“What a cool setting to be in the middle of the game and look over to see Chris Mack, Juwan Howard, Tony Bennett, Mark Pope, and so many others. It just doesn’t stop. What a cool atmosphere to be a part of. It was a blast.”
Birmingham wasn’t the first time major college coaches had evaluated Sheppard, but Calipari and Kentucky made their first appearance. Kentucky passed on the opportunity to evaluate the rising junior during the Titans-Rockets Summer Shootout in Shelbyville, Kentucky, earlier this summer, but timing is everything.
“Kentucky had some pretty important business to take care of in the summer,” Jeff said. “It wasn’t like they were going to kick back at the Joe Craft Center and watch TV. They were hosting the best players in the country in the 2022 class and trying to rebuild from a season that was a real challenge. Could they have made an effort to run up the road? They could have, but what message does that send to the very best of the best that they’re looking at playing as soon as next year?”
Now that a Kentucky offer is on the table, the buzz around Sheppard will only heat up in the state of Kentucky. North Laurel High School’s gymnasium, known as “The Jungle,” will certainly be just that the next two years.
“It helps more than anything that he’s got two parents that love him and care for him, not just that we played at Kentucky. I’m knocking on thirty years removed from this process; things were a little different thirty years ago. I went through it, but I went through it a long time ago. It’s a different animal now. You have new rules coming into play that change up things, but through it all, it will be Reed’s decision. We will be there to support him no matter what happens, and more than anything, we’re just trying to personally enjoy the moment and create the moment around Reed so he can enjoy the moment as well.”
Those new rules coming into play include NIL (Name, Image, Likeness). Imagine the financial opportunities Sheppard would have at Kentucky, especially alongside his two-time national champion father and mother who has her name etched throughout the UK record books?

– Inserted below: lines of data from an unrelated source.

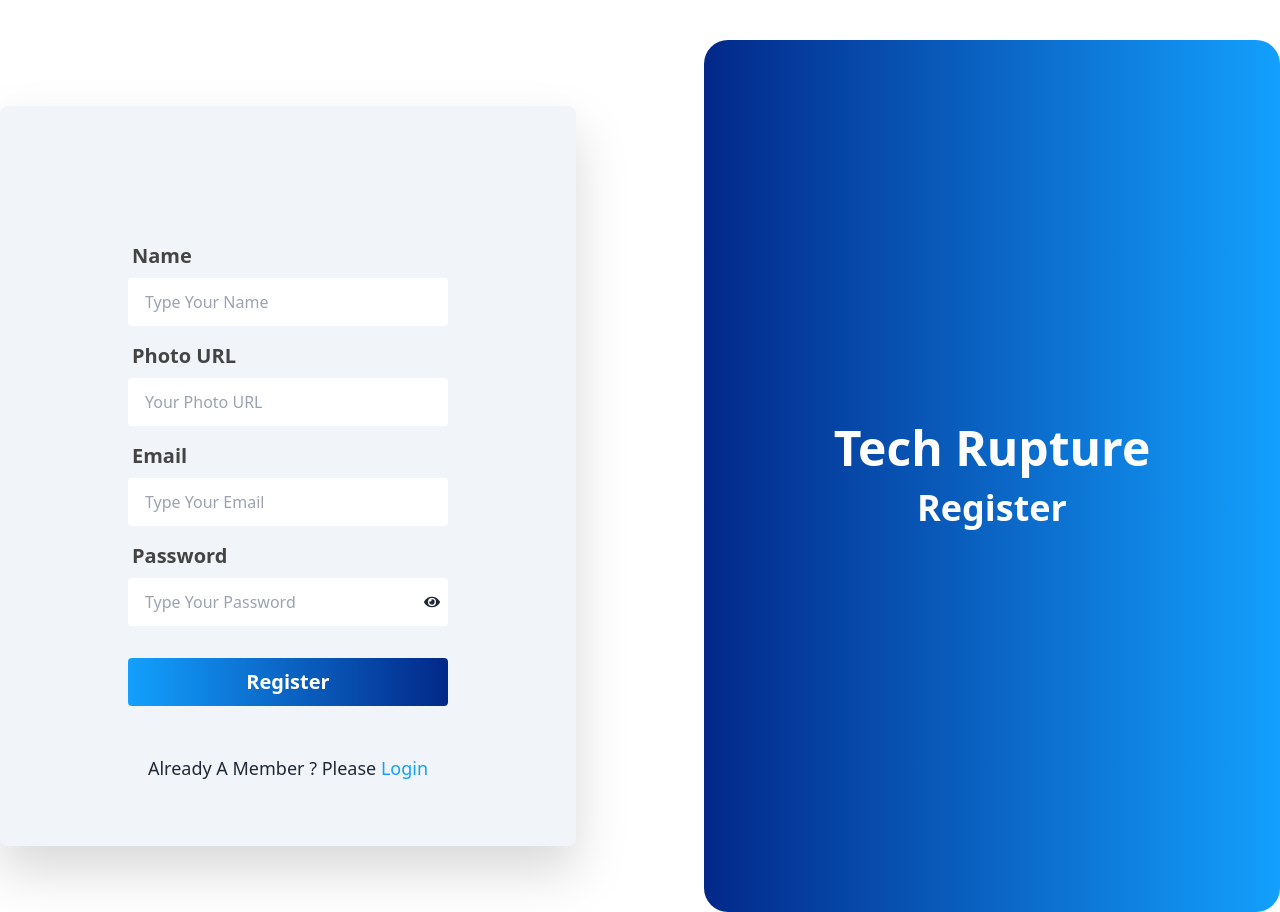
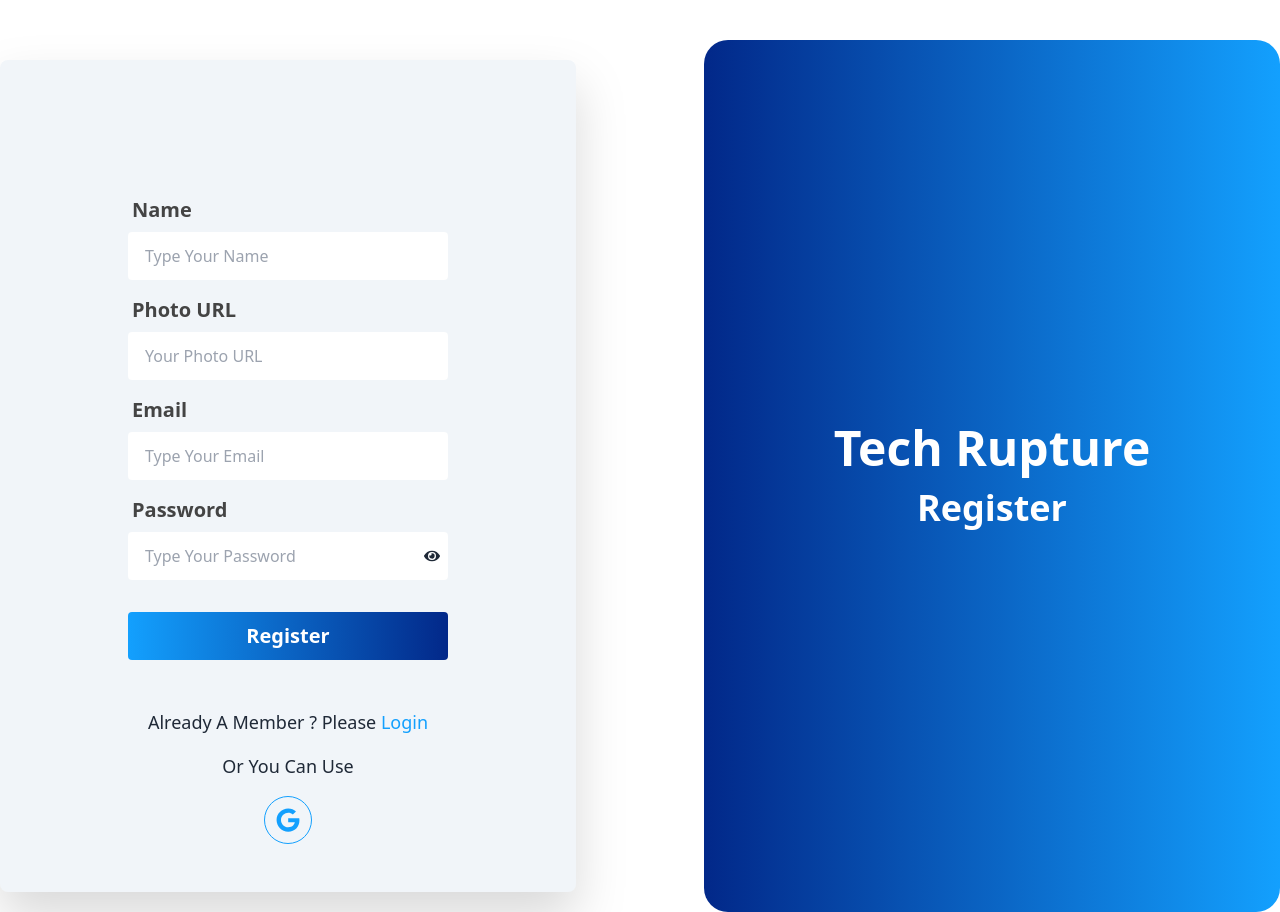
Before and after one commit to mdnoble1/tech-rupture-client, a React (Vite) app: page /register in a window 1280 px wide. Built offline with nearby package versions, Linux system fonts and the light colour scheme; no server answers.

Commit message:
created user in database on social login

```diff
--- a/src/pages/Login/Login.jsx
+++ b/src/pages/Login/Login.jsx
@@ -1,4 +1,4 @@
-import { FaEye, FaEyeSlash, FaGoogle } from "react-icons/fa";
+import { FaEye, FaEyeSlash } from "react-icons/fa";
 
 import Swal from "sweetalert2";
 
@@ -6,9 +6,10 @@
 import useAuth from "../../hooks/useAuth";
 import { useState } from "react";
 import { Helmet } from "react-helmet-async";
+import SocialLogin from "../shared/SocialLogin/SocialLogin";
 
 const Login = () => {
-  const { signInUser, signInWithGoogle } = useAuth();
+  const { signInUser } = useAuth();
   const navigate = useNavigate();
   const location = useLocation();
 
@@ -65,37 +66,37 @@
     event.target.reset();
   };
 
-  const handleLoginWithGoogle = () => {
-    signInWithGoogle()
-      .then(() => {
-        // console.log(result.user);
+  // const handleLoginWithGoogle = () => {
+  //   signInWithGoogle()
+  //     .then(() => {
+  //       // console.log(result.user);
 
-        //sweetalert
-        Swal.fire({
-          icon: "success",
-          title: "User Successfully Logged In !",
-          showClass: {
-            popup: "animate_animated animate_fadeInDown",
-          },
-          hideClass: {
-            popup: "animate_animated animate_fadeOutUp",
-          },
-        });
-        navigate("/");
-      })
-      .catch(() => {
-        Swal.fire({
-          icon: "error",
-          title: "User Credentials Doesn't Match !",
-          showClass: {
-            popup: "animate_animated animate_fadeInDown",
-          },
-          hideClass: {
-            popup: "animate_animated animate_fadeOutUp",
-          },
-        });
-      });
-  };
+  //       //sweetalert
+  //       Swal.fire({
+  //         icon: "success",
+  //         title: "User Successfully Logged In !",
+  //         showClass: {
+  //           popup: "animate_animated animate_fadeInDown",
+  //         },
+  //         hideClass: {
+  //           popup: "animate_animated animate_fadeOutUp",
+  //         },
+  //       });
+  //       navigate("/");
+  //     })
+  //     .catch(() => {
+  //       Swal.fire({
+  //         icon: "error",
+  //         title: "User Credentials Doesn't Match !",
+  //         showClass: {
+  //           popup: "animate_animated animate_fadeInDown",
+  //         },
+  //         hideClass: {
+  //           popup: "animate_animated animate_fadeOutUp",
+  //         },
+  //       });
+  //     });
+
   return (
     <section className="container mx-auto lg:mt-10">
       <Helmet>
@@ -165,13 +166,7 @@
                 <span className="text-[#13a0fe]">Register</span>
               </Link>
             </p>
-            <p className="font-medium text-lg">Or Sign In With</p>
-            <button
-              onClick={handleLoginWithGoogle}
-              className="btn btn-circle btn-outline mt-4 text-[#13a0fe]"
-            >
-              <FaGoogle className="text-2xl"></FaGoogle>
-            </button>
+            <SocialLogin></SocialLogin>
           </div>
         </div>
       </div>
--- a/src/pages/Register/Register.jsx
+++ b/src/pages/Register/Register.jsx
@@ -8,6 +8,7 @@
 import { Helmet } from "react-helmet-async";
 import useAxiosPublic from "../../hooks/useAxiosPublic";
 import Swal from "sweetalert2";
+import SocialLogin from "../shared/SocialLogin/SocialLogin";
 
 const Register = () => {
   const {
@@ -37,23 +38,21 @@
           const userInfo = {
             name: data.name,
             email: data.email,
-
           };
-          axiosPublic.post('/users', userInfo)
-              .then(res => {
+          axiosPublic.post("/users", userInfo).then((res) => {
             if (res.data.insertedId) {
               // console.log('user added to the database')
               // reset();
               Swal.fire({
-                          position: 'center',
-                          icon: 'success',
-                          title: 'User Created Successfully.',
+                position: "center",
+                icon: "success",
+                title: "User Created Successfully.",
                 showConfirmButton: false,
-                          timer: 1500
+                timer: 1500,
               });
-                      navigate('/');
+              navigate("/");
             }
-              })
+          });
         })
         .catch((error) => console.log(error));
     });
@@ -179,6 +178,7 @@
                 <span className="text-[#13a0fe]">Login</span>
               </Link>
             </p>
+            <SocialLogin></SocialLogin>
           </div>
         </div>
         <div className="bg-gradient-to-r from-[#022889] to-[#13a0fe] w-full py-20 lg:py-96 text-center text-white rounded-b-xl lg:rounded-3xl">
--- /dev/null
+++ b/src/pages/shared/SocialLogin/SocialLogin.jsx
@@ -0,0 +1,66 @@
+import Swal from "sweetalert2";
+import useAuth from "../../../hooks/useAuth";
+import { useNavigate } from "react-router-dom";
+import { FaGoogle } from "react-icons/fa";
+import useAxiosPublic from "../../../hooks/useAxiosPublic";
+
+const SocialLogin = () => {
+  const { signInWithGoogle } = useAuth();
+  const navigate = useNavigate();
+  const axiosPublic = useAxiosPublic();
+
+  const handleLoginWithGoogle = () => {
+    signInWithGoogle().then((result) => {
+      // console.log(result.user);
+
+      const userInfo = {
+        name: result.user?.displayName,
+        email: result.user?.email,
+      };
+
+      axiosPublic
+        .post("/users", userInfo)
+        .then((res) => {
+          if (res.data.insertedId) {
+            // console.log('user added to the database')
+            // reset();
+            Swal.fire({
+              position: "center",
+              icon: "success",
+              title: "Successful.",
+              showConfirmButton: false,
+              timer: 1500,
+            });
+            navigate("/");
+          }
+        })
+
+        .catch(() => {
+          Swal.fire({
+            icon: "error",
+            title: "User Credentials Doesn't Match !",
+            showClass: {
+              popup: "animate_animated animate_fadeInDown",
+            },
+            hideClass: {
+              popup: "animate_animated animate_fadeOutUp",
+            },
+          });
+        });
+    });
+  };
+
+  return (
+    <div>
+      <p className="font-medium text-lg">Or You Can Use</p>
+      <button
+        onClick={handleLoginWithGoogle}
+        className="btn btn-circle btn-outline mt-4 text-[#13a0fe]"
+      >
+        <FaGoogle className="text-2xl"></FaGoogle>
+      </button>
+    </div>
+  );
+};
+
+export default SocialLogin;
```
Lines whose indentation alone changed are shown as unchanged.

“We’re actually trying to figure out what our thoughts are on this like I think a lot of the country is. We’re definitely going to be patient in regards to learning how all of this is going to play out. Thankfully we have some time before we have to figure it out.

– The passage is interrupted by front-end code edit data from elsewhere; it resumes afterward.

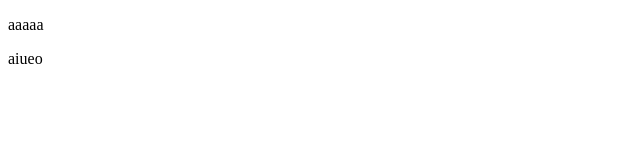
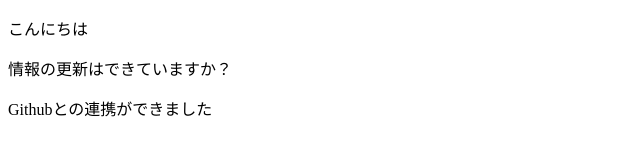
Before and after one commit to c3220081/www, a plain HTML site: page index.html in a window 1280 px wide. Shown: the whole page, without its empty margins (0-640 px from the left). Drawn offline with Linux system fonts and the light colour scheme.

Commit message:
update20240515

```diff
--- a/index.html
+++ b/index.html
@@ -6,7 +6,8 @@
     <title>Document</title>
 </head>
 <body>
-    <p>aaaaa</p>
-    <p>aiueo</p>
+    <p>こんにちは</p>
+    <p>情報の更新はできていますか？</p>
+    <p>Githubとの連携ができました</p>
 </body>
 </html>
```
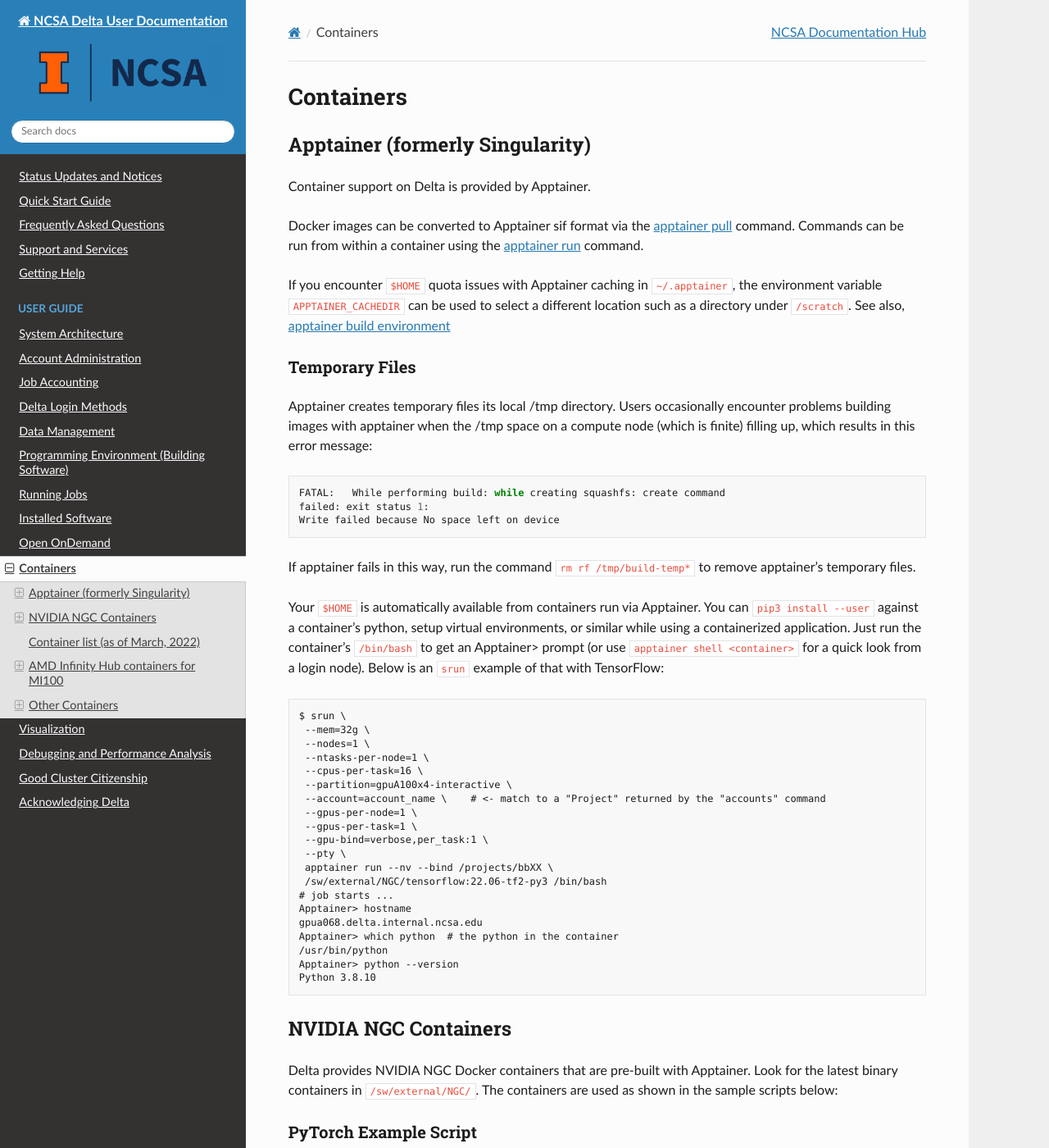
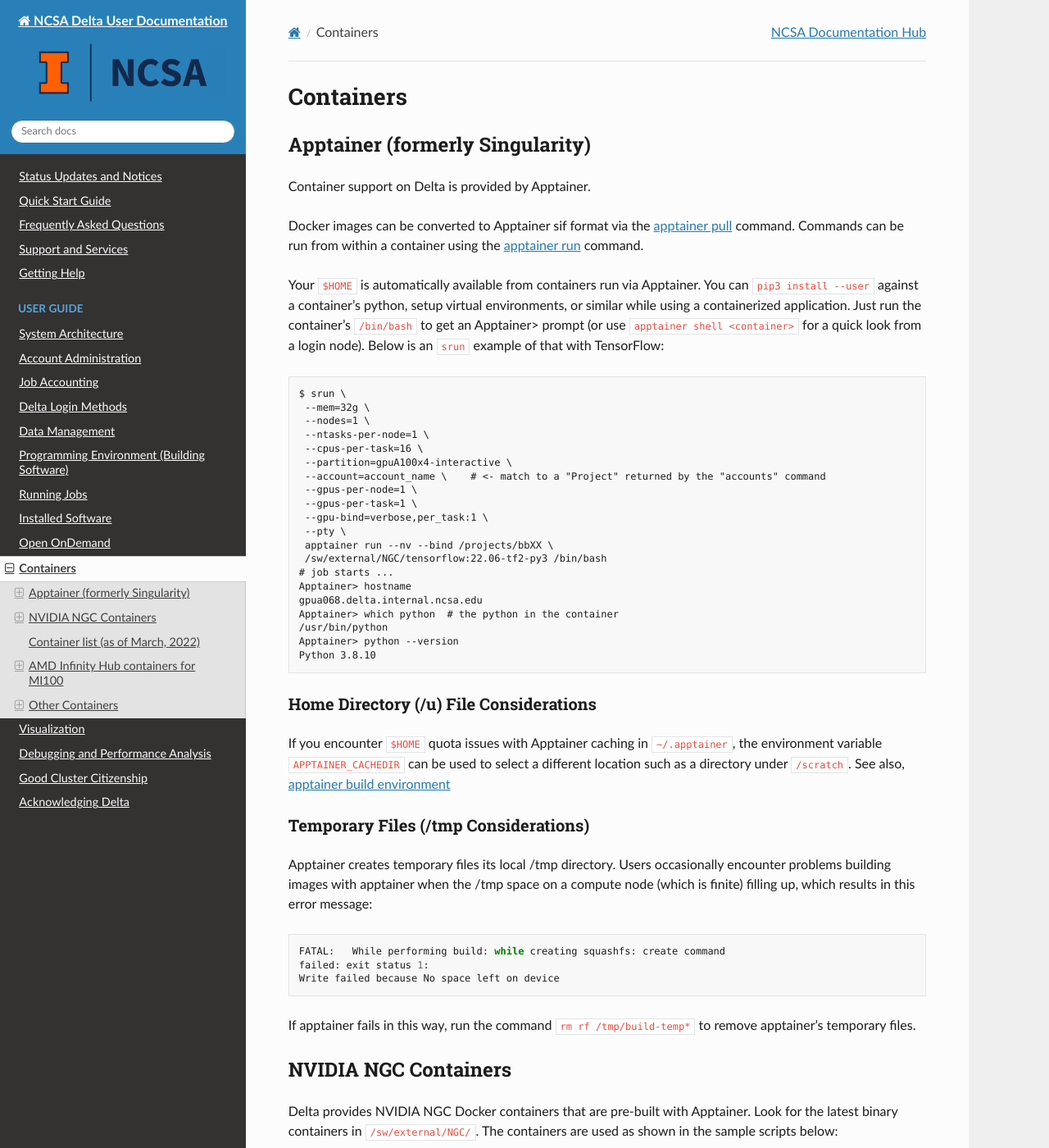
Before and after one commit to ncsa/Delta_doc, a Sphinx documentation site: the page built from docs/source/user_guide/containers.rst, in a window 1280 px wide and 1400 px high. Shown: the whole window at 82% size. Built offline with Sphinx 7.4.7 and the Read the Docs theme 3.1.0, drawn with Linux system fonts in a browser that asks for light colours; part of the change alters nothing that is shown.

Commit message:
apptainer: headings f home,tmp
Slight re-org of the Apptainer section.  Add a header to home section, be more explicit in the /tmp section.

```diff
--- a/docs/source/user_guide/containers.rst
+++ b/docs/source/user_guide/containers.rst
@@ -10,20 +10,6 @@ Container support on Delta is provided by Apptainer.
 
 Docker images can be converted to Apptainer sif format via the `apptainer pull <https://apptainer.org/docs/user/main/cli/apptainer_pull.html>`_ command.
 Commands can be run from within a container using the `apptainer run <https://apptainer.org/docs/user/main/cli/apptainer_run.html>`_ command.
-
-If you encounter ``$HOME`` quota issues with Apptainer caching in ``~/.apptainer``, the environment variable ``APPTAINER_CACHEDIR`` can be used to select a different location such as a directory under ``/scratch``. See also, `apptainer build environment <https://apptainer.org/docs/user/main/build_env.html>`_
-
-Temporary Files
-~~~~~~~~~~~~~~~~~~~
-Apptainer creates temporary files its local /tmp directory.  Users occasionally encounter problems building images with apptainer when the /tmp space on a compute node (which is finite) filling up, which results in this error message:
-
-.. code-block::
-
-   FATAL:   While performing build: while creating squashfs: create command
-   failed: exit status 1:
-   Write failed because No space left on device
-
-If apptainer fails in this way, run the command ``rm rf /tmp/build-temp*`` to remove apptainer's temporary files.
 
 Your ``$HOME`` is automatically available from containers run via Apptainer.
 You can ``pip3 install --user`` against a container's python, setup virtual environments, or similar while using a containerized application.
@@ -52,6 +38,24 @@ Below is an ``srun`` example of that with TensorFlow:
    /usr/bin/python
    Apptainer> python --version
    Python 3.8.10
+
+Home Directory (/u) File Considerations
+~~~~~~~~~~~~~~~~~~~~~~~~~~~~~~~~~~~~~~~~
+
+If you encounter ``$HOME`` quota issues with Apptainer caching in ``~/.apptainer``, the environment variable ``APPTAINER_CACHEDIR`` can be used to select a different location such as a directory under ``/scratch``. See also, `apptainer build environment <https://apptainer.org/docs/user/main/build_env.html>`_
+
+Temporary Files (/tmp Considerations)
+~~~~~~~~~~~~~~~~~~~
+Apptainer creates temporary files its local /tmp directory.  Users occasionally encounter problems building images with apptainer when the /tmp space on a compute node (which is finite) filling up, which results in this error message:
+
+.. code-block::
+
+   FATAL:   While performing build: while creating squashfs: create command
+   failed: exit status 1:
+   Write failed because No space left on device
+
+If apptainer fails in this way, run the command ``rm rf /tmp/build-temp*`` to remove apptainer's temporary files.
+
 
 .. _nvidia-contain:
 
```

“Reed would obviously have some great opportunities in this state, but he’s going to have some neat opportunities anywhere he goes. We will see how it all plays out.”
Will Sheppard take the 75-mile path from London to Lexington? John Calipari handled part one. The rest is in Reed Sheppard’s hands.